Jagdstaffel 2 became the second-highest scoring fighter unit (behind Jasta 11); it ended the war with 23 aces among its ex- and current members, a total of 336 victories and a casualty list of only 44; 31 killed, 9 wounded, 2 prisoners of war, and 2 killed in accidents.[12]

Jasta 2 markings were usually black and white tailplanes and elevators (top and bottom)—one side black, one side white.[12]

Commanding officers (Staffelführer)[edit]

  1. Hauptmann Oswald Boelcke (27 August to 22 September 1916)
  2. Oberleutnant Günther Viehweger (acting) (22 September to 23 September 1916)
  3. Hauptmann Oswald Boelcke (23 September 1916 to 28 October 1916)
  4. Oberleutnant Stefan Kirmaier (30 October to 22 November 1916)
  5. Oberleutnant Karl Bodenschatz (acting) (22 November to 29 November 1916)
  6. Hauptmann Franz Walz (29 November 1916 to 9 June 1917)
  7. Oberleutnant Fritz Otto Bernert (9 June to 28 June 1917)
  8. Leutnant Otto Hunzinger (acting) (28 June to 29 June 1917)
  9. Oberleutnant Fritz Otto Bernert (29 June to 18 August 1917)
  10. Leutnant Erwin Böhme (18 August to 29 November 1917)
  11. Leutnant Eberhard Fr. von Gudenburg (acting) (29 November to 13 December 1917)
  12. Leutnant Walter von Bülow-Bothkamp (13 December 1917 to 6 January 1918)
  13. Leutnant Max Ritter von Müller (acting) (6 January to 9 January 1918)
  14. Leutnant Theodor Cammann (acting) (9 January to 26 January 1918)
  15. Leutnant Otto Höhne (26 January to 20 February 1918)
  16. Leutnant Carl Bolle (20 February to 4 September 1918)
  17. Leutnant Otto Löffler (acting) (4 September to 18 September 1918)
  18. Oberleutnant Karl Bolle (18 September 1918 to Disbandment)[citation needed]

Notable personnel[edit]

23 aces served with Jasta 2 at some time or other. Apart from the Staffelführern listed above, these include the following notables:

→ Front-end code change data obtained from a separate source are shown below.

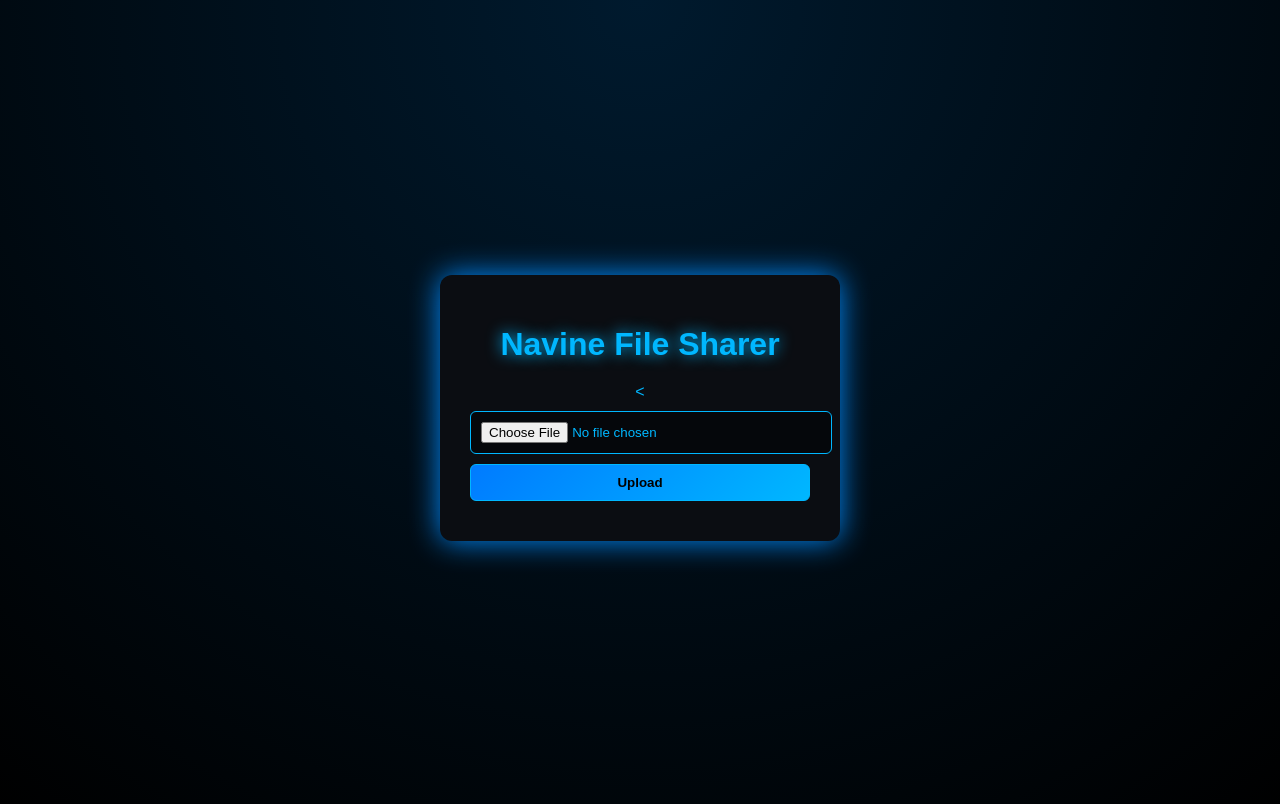
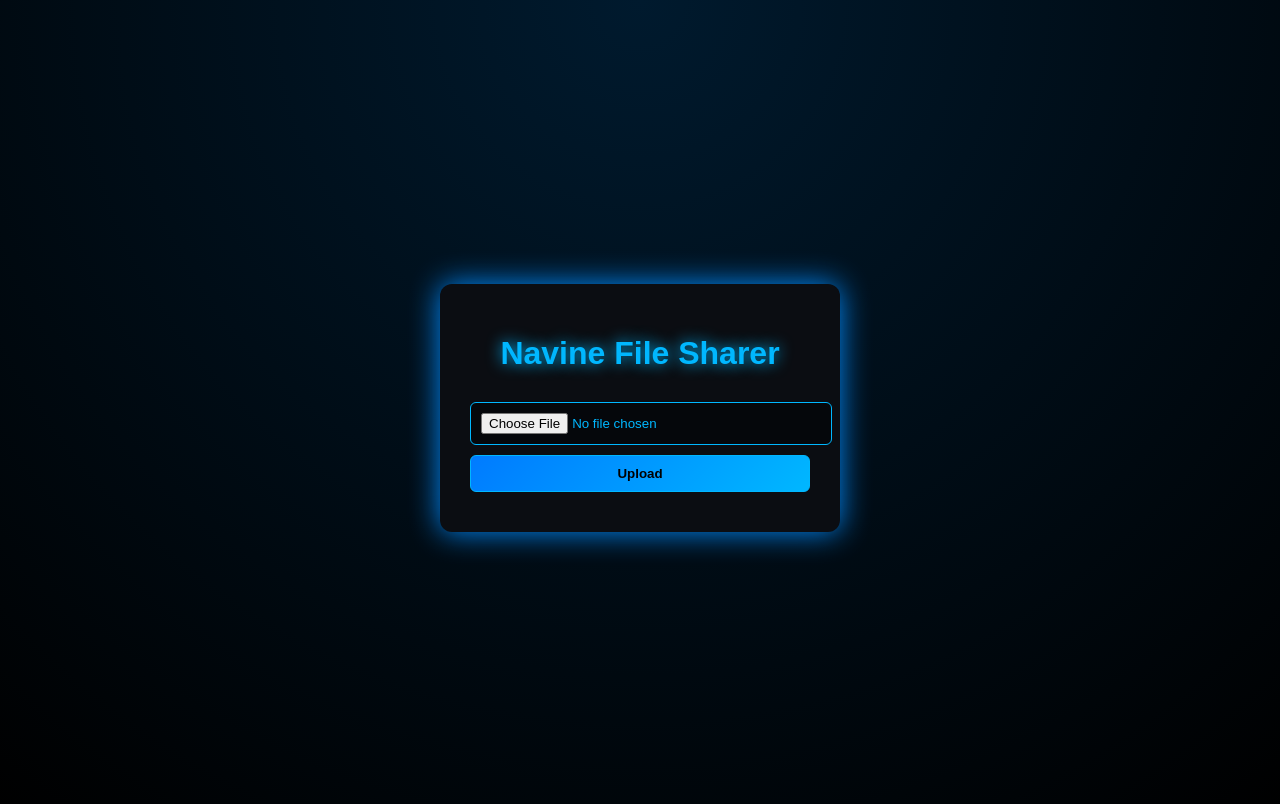
Before and after one commit to NavineDevs/Navine-File-Sharer, a website: page public/index.html in a window 1280 px wide. Drawn offline with Linux system fonts and the light colour scheme.

Commit message:
Update index.html

```diff
--- a/public/index.html
+++ b/public/index.html
@@ -7,11 +7,14 @@
 <body>
   <div class="box">
     <h1>Navine File Sharer</h1>
-    <<input type="file" id="file">
-<button onclick="upload()">Upload</button>
+
+    <input type="file" id="file">
+    <button onclick="upload()">Upload</button>
+
     <div id="progress"></div>
     <div id="result"></div>
   </div>
+
   <script src="app.js"></script>
 </body>
 </html>
```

  1. Paul Bäumer
  2. Werner Voss
  3. Ernst Bormann
  4. Manfred von Richthofen
  5. Hermann Frommherz
  6. Karl Gallwitz
  7. Hans Imelmann
  8. Leopold Reimann
  9. Adolf von Tutschek
  10. Dieter Collin
  11. Gerhard Bassenge
  12. Hermann Vallendor[citation needed]

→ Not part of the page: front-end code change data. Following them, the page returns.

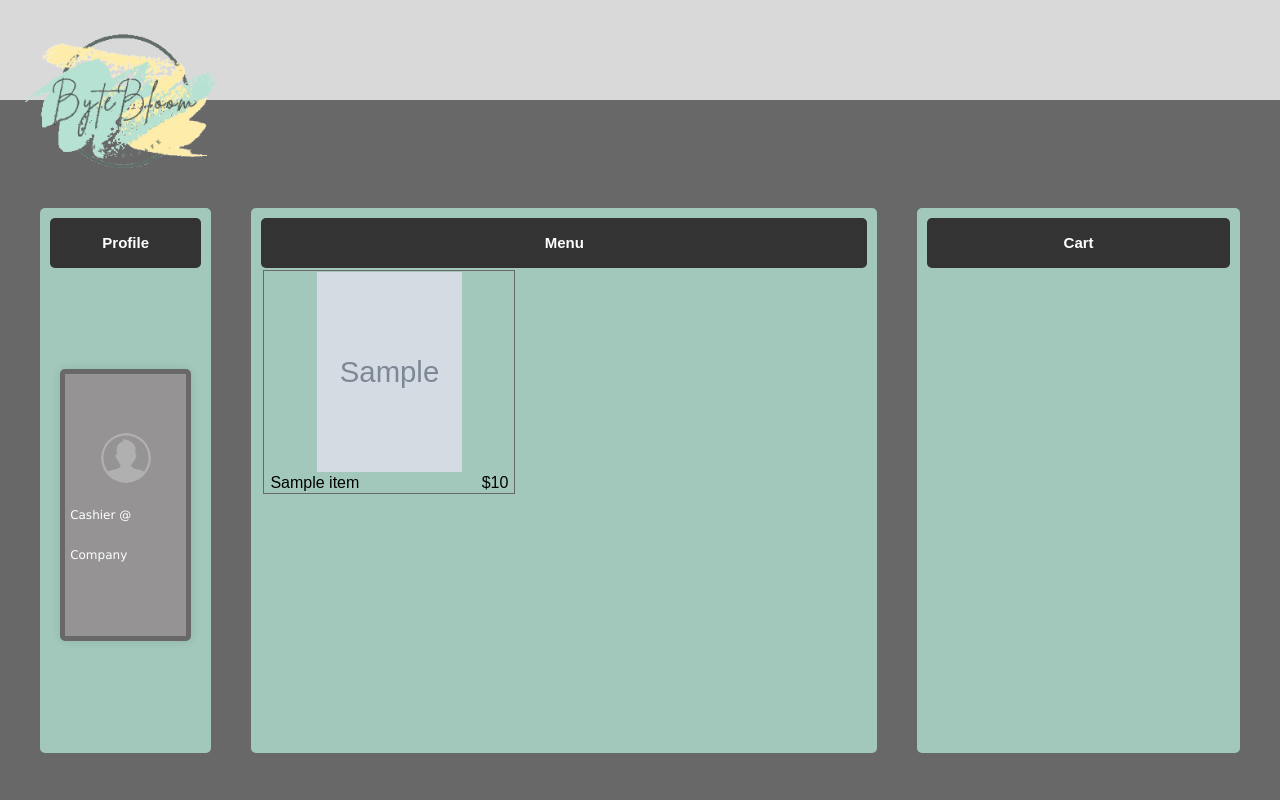
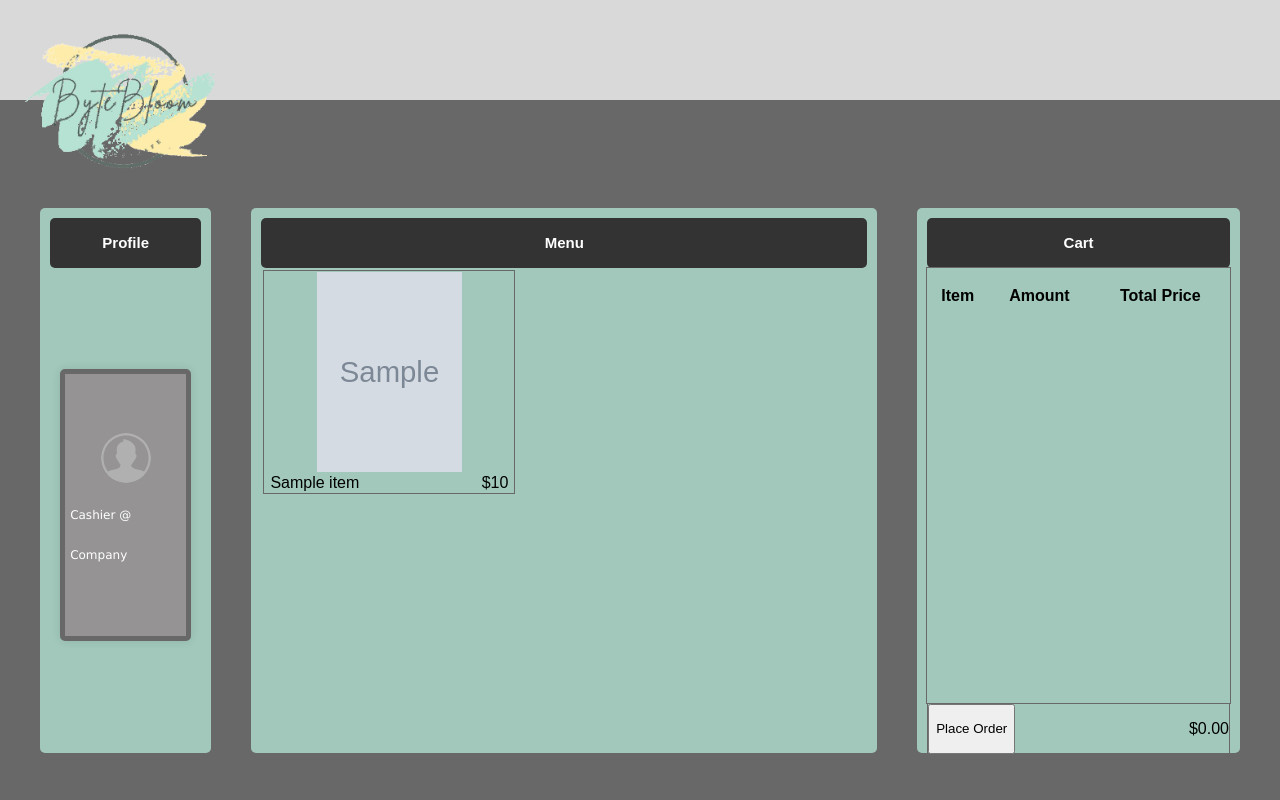
Before and after one commit to zigmr/CapstoneProject, a Flask app: template bytebloom_flask/templates/Cashier_UI.html in a window 1280 px wide. Run offline with Flask 3, Linux system fonts and the light colour scheme; the template is opened without the code that fills it: most values are stand-ins (such as "Sample title", 1, 10 or a date in 2020); grey boxes marked "Sample" are stand-in pictures; lists and menus that the app fills with data are empty.

Commit message:
Implements cart panel structure.
Note: styling needs adjusting in the following areas:
* Table header text moves when items are added
* Table header does not stay fixed when the cart scrolls vertically
* Form tag is slightly too narrow

```diff
--- a/bytebloom_flask/static/menu_listing.css
+++ b/bytebloom_flask/static/menu_listing.css
@@ -4,7 +4,7 @@
     border-radius: 5px;
 }
 
-#menu_container {
+#menu-container {
     width: 100%;
     height: calc(100% - 50px + 10px);
     max-height: calc(100% - 50px + 10px);
@@ -54,5 +54,96 @@
     flex: 2;
     border-radius: 5px;
     flex-shrink: 0;
+}
+
+#cart-container {
+    width: 100%;
+    height: calc(100% - 50px + 10px - 50px);
+    max-height: calc(100% - 50px + 10px);
     overflow: scroll;
+    display: flex;
 }
+
+#cart-container table {
+    width: 100%;
+    height: 100%;
+}
+
+#cart-container thead, #cart-container thead * {
+    height: 50px;
+    max-height: 50px;
+}
+
+#cart-container, #cart td {
+    outline: var(--color-grey) solid 1px;
+}
+
+#cart table, #cart tbody {
+    height: 100%;
+    max-height: 100%;
+}
+
+
+#cart tbody tr {
+    width: 100%;
+}
+
+#cart td {
+    height: 100%;
+    width: auto;
+}
+
+.cart-food-image {
+    height: 80px;
+    padding: 0px;
+}
+
+.cart-food-details {
+    display: flex;
+    align-items: center;
+}
+
+.cart-food-quantity {
+    text-align: center;
+}
+
+.cart-adjust-quantity {
+    display: flex;
+    flex-direction: row;
+    align-items: center;
+    justify-content: center;
+}
+
+.cart-adjust-quantity > * {
+    margin: 2px;
+}
+
+.cart-adjust-quantity input {
+    height: 30px;
+    width: 30px;
+}
+
+.cart-adjust-quantity p {
+    height: 30px;
+    width: 30px;
+    border: var(--color-grey) 1px solid;
+    border-radius: 2px;
+    line-height: 30px;
+}
+
+.cart-food-price {
+    text-align: right;
+}
+
+#cart-summary {
+    border: var(--color-grey) 1px solid;
+    border-top-style: double;
+    height: 50px;
+
+    display: flex;
+    flex-direction: row;
+}
+
+#subtotal {
+    margin-left: auto;
+}
--- a/bytebloom_flask/templates/Cashier_UI.html
+++ b/bytebloom_flask/templates/Cashier_UI.html
@@ -12,7 +12,8 @@
 {% endblock %} {% block content %}
 
     <div id="panels">
-        <!-- Left Side Content here -->
+      <!-- ----------------------------------------------------------------->
+      <!-- Left Side Content here -->
 
       <div class="user_panel">
         <div class="nav-bar">
@@ -50,7 +51,7 @@
         <div class="nav-bar">
           <h1 class="nav-bar-text">Menu</h1>
         </div>
-        <div id="menu_container">
+        <div id="menu-container">
             <table>
                 <!-- <thead>
                     <th>Image</th>
@@ -77,6 +78,66 @@
         <div class="nav-bar">
           <h1 class="nav-bar-text">Cart</h1>
         </div>
+          <div id="cart-container">
+            <table>
+              <thead>
+                <tr>
+                  <th>Item</th>
+                  <th>Amount</th>
+                  <th>Total Price</th>
+                </tr>
+              </thead>
+              <tbody>
+                <tr class="blank-row"></tr>
+                <!-- ----------------------------------------------------- -->
+                <!-- Example of what one item added to the cart looks like -->
+                <!-- ----------------------------------------------------- -->
+
+                <!-- <tr>
+                  <td class="cart-food-details">
+                    <img class="cart-food-image" src="pretend_this_image_is_real.png">
+                    this is the item name
+                  </td>
+                  <td class="cart-food-quantity">
+                    <form class="cart-adjust-quantity">
+                      <input type="button" value="+">   <!-- Adds 1 item -\->
+                      <p>1</p>                          <!-- Adjust the quantity in this paragraph using JS -\->
+                      <input type="button" value="-">   <!-- Removes 1 item -\->
+                      <input type="button" value="🗑">  <!-- Removes all of this item from the cart -\->
+                    </form>
+                  </td>
+                  <td class="cart-food-price">$0.00</td><!-- Update as cart changes -\->
+                </tr> -->
+
+                <!-- --------------------------------------------- -->
+                <!-- Example to fill the cart with 1 of every item -->
+                <!-- --------------------------------------------- -->
+
+                <!-- {% for item in menu_contents %}
+                <tr>
+                  <td class="cart-food-details">
+                    <img class="cart-food-image" src="{{ item.get_image_path() }}">
+                    {{ item.name }}
+                  </td>
+                  <td class="cart-food-quantity">
+                    <form class="cart-adjust-quantity">
+                      <input type="button" value="+">
+                      <p>1</p>
+                      <input type="button" value="-">
+                      <input type="button" value="🗑">
+                    </form>
+                  </td>
+                  <td class="cart-food-price">${{ item.price }}</td>
+                </tr>
+                {% endfor %} -->
+              </tbody>
+            </table>
+          </div>
+          <form id="cart-summary">
+            <input type="submit" value="Place Order" class="submit">
+            <p id="subtotal">$0.00</p>
+          </form>
+        </div>
       </div>
 
     {% endblock %}
```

  1. ^ Duffy, Michael (22 August 2009). "Who's Who - Oswald Boelcke". firstworldwar.com. Retrieved 6 October 2010.
  2. ^ a b c Ro§bud. "Dicta Boelcke - Organization of Jagdstaffeln and the demise of Boelcke". Flying Aces. Archived from the original on May 10, 2008. Retrieved 5 October 2010. Via the Internet Archive Wayback Machine.
  3. ^ a b c "Boelcke, Oswald". www.cartage.org.lb. Archived from the original on 6 June 2011. Retrieved 5 October 2010.
  4. ^ VanWyngarden. Early German Aces of World War I. pp. 63, 69–70.
  5. ^ VanWyngarden. Early German Aces of World War I. p. 69.
  6. ^ VanWyngarden. Early German Aces of World War I. p. 75.
  7. ^ VanWyngarden. Early German Aces of World War I. p. 77.
  8. ^ Guttman. Pusher Aces of World War 1. p. 41.
  9. ^ Guttman. Pusher Aces of World War 1. p. 42.
  10. ^ VanWyngarden. Early German Aces of World War I. p. 76.
  11. ^ "Oswald Boelcke". AcePilots. Acepilots.com. Retrieved 6 October 2010.
  12. ^ a b c Franks, Bailey & Guest 1993, p. 30

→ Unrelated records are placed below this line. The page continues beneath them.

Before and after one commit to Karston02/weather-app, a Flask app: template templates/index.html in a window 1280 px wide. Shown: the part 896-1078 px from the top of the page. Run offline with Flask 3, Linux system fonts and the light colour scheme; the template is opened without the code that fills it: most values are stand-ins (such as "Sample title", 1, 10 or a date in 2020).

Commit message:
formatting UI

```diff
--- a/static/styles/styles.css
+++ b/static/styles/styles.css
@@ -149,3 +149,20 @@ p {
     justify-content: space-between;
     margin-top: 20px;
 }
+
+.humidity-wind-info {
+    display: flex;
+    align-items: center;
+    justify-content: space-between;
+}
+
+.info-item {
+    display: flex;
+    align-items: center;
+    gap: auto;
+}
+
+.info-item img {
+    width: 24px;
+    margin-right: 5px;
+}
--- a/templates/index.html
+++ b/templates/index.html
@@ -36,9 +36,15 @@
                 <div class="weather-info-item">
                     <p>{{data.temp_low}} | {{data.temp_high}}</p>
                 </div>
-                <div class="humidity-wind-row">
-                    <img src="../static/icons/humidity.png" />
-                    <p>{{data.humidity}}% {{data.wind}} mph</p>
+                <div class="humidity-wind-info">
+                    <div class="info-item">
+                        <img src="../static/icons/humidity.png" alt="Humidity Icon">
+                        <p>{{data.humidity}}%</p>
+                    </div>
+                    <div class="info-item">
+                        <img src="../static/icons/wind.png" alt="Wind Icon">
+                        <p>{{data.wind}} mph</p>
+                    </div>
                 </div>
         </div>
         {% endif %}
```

  • Franks, Norman (2004). Jasta Boelcke: The History of Jasta 2, 1916–18. London: Grub Street. ISBN 1-904010-76-8.
  • Franks, Norman L. R.; Bailey, Frank W.; Guest, Russell (1993). Above The Lines: The Aces and Fighter Units of the German Air Service, Naval Air Service and Flanders Marine Corps 1914-1918. Grub Street. ISBN 0-948817-73-9.
  • Guttman, Jon (2009). Pusher Aces of World War 1. Aircraft of the Aces 88. Illustrated by Harry Dempsey. Oxford: Osprey Publishing Ltd. ISBN 1-84603-417-5.
  • Hoeppner, E. W. von (1994) [1921]. Deutschlands Krieg in der Luft: Ein Rückblick auf die Entwicklung und die Leistungen unserer Heeres-Luftstreitkräfte im Weltkriege [Germany's War in the Air: A Review of the Development and the Achievements of our Army Air Force in the World War] (in German). trans. J. Hawley Larned (Battery Press ed.). Leipzig: K. F. Koehle. ISBN 0-89839-195-4.
  • Neumann, G. P. (1920). Die deutschen Luftstreitkräfte im Weltkriege [The German Air Force in the Great War] (in German) (Hodder & Stoughton, London ed.). Berlin: Mittler. OCLC 39823845. Retrieved 18 April 2016.
  • VanWyngarden, Greg (2006). Early German Aces of World War I. Aircraft of the Aces 73. Illustrated by Harry Dempsey. Oxford: Osprey Publishing Ltd. ISBN 1-84176-997-5.